There are many days Albanian Jorgji Doksani will never forget. Christmas Eve 1961 is the worst of them. As Emma, his Russian wife, stepped onto the plane that took her away from him forever, she stole one last look at him. “ ’Til the last moment she felt she’d be back,” he says now, wiping aside a tear. “I only found out her death secretly.” Emma died 11 years later, in a car wreck south of Moscow. It would take until the early 1990s for Jorgji, by then almost 60, to piece back together a family lost to the bitter feud between Russian and Albanian communism. Communism brought Jorgji and Emma together. It tore them apart almost as quickly. Read the story here.
Ryszard Podkowa was tucked up in bed when his father rioted against communist rule in Poland. Ryszard was 11 years old and it was 1981. Discontent with Poland’s government had risen to a boiling point, and workers began throwing down tools in protest. The country’s leaders imposed martial law. By the time martial law was lifted two years later, thousands of activists were in jail and dozens had been killed. “Poland was not a happy place to live,” Ryszard says. Today he lives in Warsaw, where he moved to from the Krakow suburb of Nowa Huta where he grew up. A quarter of a century after communism’s fall, Ryszard lives a very different life: working to develop apps about the city and spending time cycling, traveling and attending live music concerts. Read the story here.

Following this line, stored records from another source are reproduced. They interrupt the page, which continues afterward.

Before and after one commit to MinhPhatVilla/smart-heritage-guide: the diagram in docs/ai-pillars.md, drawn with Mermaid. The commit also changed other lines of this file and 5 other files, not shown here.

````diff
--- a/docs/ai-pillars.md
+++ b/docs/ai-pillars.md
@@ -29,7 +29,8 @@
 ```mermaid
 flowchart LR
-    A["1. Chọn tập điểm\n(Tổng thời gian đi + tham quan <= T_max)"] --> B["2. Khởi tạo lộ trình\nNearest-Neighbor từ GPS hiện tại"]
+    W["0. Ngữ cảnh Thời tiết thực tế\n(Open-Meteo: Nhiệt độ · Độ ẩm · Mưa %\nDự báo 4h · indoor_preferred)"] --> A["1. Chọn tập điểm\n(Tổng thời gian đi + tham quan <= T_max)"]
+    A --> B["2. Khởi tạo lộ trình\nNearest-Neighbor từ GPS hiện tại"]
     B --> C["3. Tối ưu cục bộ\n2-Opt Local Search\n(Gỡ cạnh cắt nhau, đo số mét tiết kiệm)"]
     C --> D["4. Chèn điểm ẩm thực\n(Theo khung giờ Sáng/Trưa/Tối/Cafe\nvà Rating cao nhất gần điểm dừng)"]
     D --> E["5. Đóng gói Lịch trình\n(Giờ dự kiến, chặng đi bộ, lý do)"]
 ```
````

The day Anna Babitskaya first stepped onto the Taras Shevchenko was the proudest of her life. She was just 19 as she boarded the giant East German-built cruise ship named after the Ukrainian poet and statesman. Her job, waiting on the Soviet elite, capped the end of a six-year journey through school and technical college. More important, it would spell an end to the poverty that had plagued her family since the end of the Second World War. By 1971, Anna had married, and life in the Soviet Union got better. “Back then the authorities cared about you,” says Anna. “Now people have to care about themselves.” Read the story here.